(Extracted data entries)

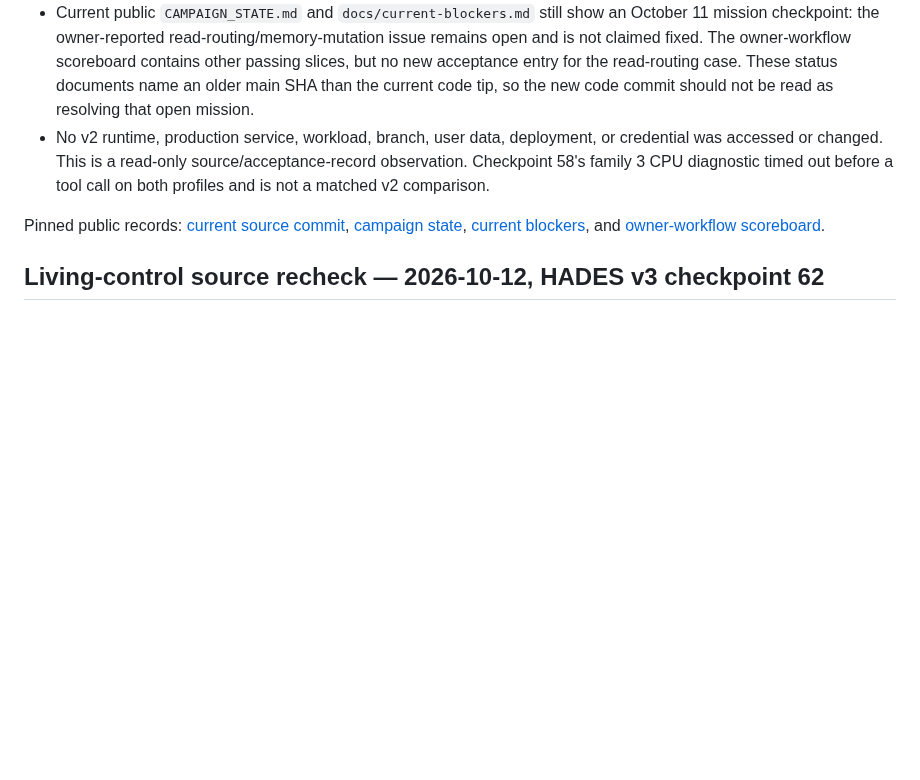
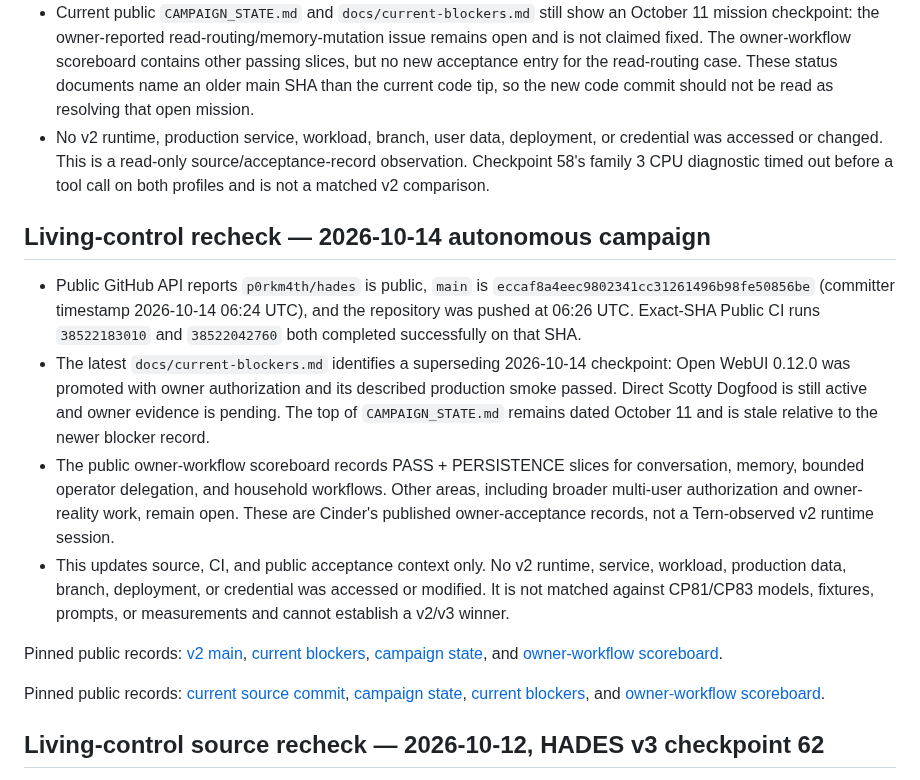
Before and after one commit to p0rkm4th/hades-v3, a Markdown page: docs/V2_CONTROL_BASELINE.md, the part around the change. Rendered like a GitHub page; blank space fills up the shorter version.

Commit message:
Refresh living HADES v2 control evidence

```diff
--- a/docs/V2_CONTROL_BASELINE.md
+++ b/docs/V2_CONTROL_BASELINE.md
@@ -127,6 +127,15 @@ Pinned current source records: [campaign state](https://github.com/p0rkm4th/hade
 - Current public `CAMPAIGN_STATE.md` and `docs/current-blockers.md` still show an October 11 mission checkpoint: the owner-reported read-routing/memory-mutation issue remains open and is not claimed fixed. The owner-workflow scoreboard contains other passing slices, but no new acceptance entry for the read-routing case. These status documents name an older main SHA than the current code tip, so the new code commit should not be read as resolving that open mission.
 - No v2 runtime, production service, workload, branch, user data, deployment, or credential was accessed or changed. This is a read-only source/acceptance-record observation. Checkpoint 58's family 3 CPU diagnostic timed out before a tool call on both profiles and is not a matched v2 comparison.
 
+## Living-control recheck — 2026-10-14 autonomous campaign
+
+- Public GitHub API reports `p0rkm4th/hades` is public, `main` is `eccaf8a4eec9802341cc31261496b98fe50856be` (committer timestamp 2026-10-14 06:24 UTC), and the repository was pushed at 06:26 UTC. Exact-SHA Public CI runs `38522183010` and `38522042760` both completed successfully on that SHA.
+- The latest `docs/current-blockers.md` identifies a superseding 2026-10-14 checkpoint: Open WebUI 0.12.0 was promoted with owner authorization and its described production smoke passed. Direct Scotty Dogfood is still active and owner evidence is pending. The top of `CAMPAIGN_STATE.md` remains dated October 11 and is stale relative to the newer blocker record.
+- The public owner-workflow scoreboard records PASS + PERSISTENCE slices for conversation, memory, bounded operator delegation, and household workflows. Other areas, including broader multi-user authorization and owner-reality work, remain open. These are Cinder's published owner-acceptance records, not a Tern-observed v2 runtime session.
+- This updates source, CI, and public acceptance context only. No v2 runtime, service, workload, production data, branch, deployment, or credential was accessed or modified. It is not matched against CP81/CP83 models, fixtures, prompts, or measurements and cannot establish a v2/v3 winner.
+
+Pinned public records: [v2 main](https://github.com/p0rkm4th/hades/commit/eccaf8a4eec9802341cc31261496b98fe50856be), [current blockers](https://github.com/p0rkm4th/hades/blob/eccaf8a4eec9802341cc31261496b98fe50856be/docs/current-blockers.md), [campaign state](https://github.com/p0rkm4th/hades/blob/eccaf8a4eec9802341cc31261496b98fe50856be/CAMPAIGN_STATE.md), and [owner-workflow scoreboard](https://github.com/p0rkm4th/hades/blob/eccaf8a4eec9802341cc31261496b98fe50856be/acceptance/owner-workflows.md).
+
 Pinned public records: [current source commit](https://github.com/p0rkm4th/hades/commit/8be6ccba0c1d5009581e0e4ad5b1fc180fd2ebf1), [campaign state](https://github.com/p0rkm4th/hades/blob/8be6ccba0c1d5009581e0e4ad5b1fc180fd2ebf1/CAMPAIGN_STATE.md), [current blockers](https://github.com/p0rkm4th/hades/blob/8be6ccba0c1d5009581e0e4ad5b1fc180fd2ebf1/docs/current-blockers.md), and [owner-workflow scoreboard](https://github.com/p0rkm4th/hades/blob/8be6ccba0c1d5009581e0e4ad5b1fc180fd2ebf1/acceptance/owner-workflows.md).
 
 ## Living-control source recheck — 2026-10-12, HADES v3 checkpoint 62
```
Also changed, not shown: docs/ADR_010_RECOMMENDATION.md (+4 -0 lines).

### WHAT IS NEEDED
Look through the entries above and count each line holding "recheck"; report the count alone.

### ANSWER FOR THIS EXERCISE
2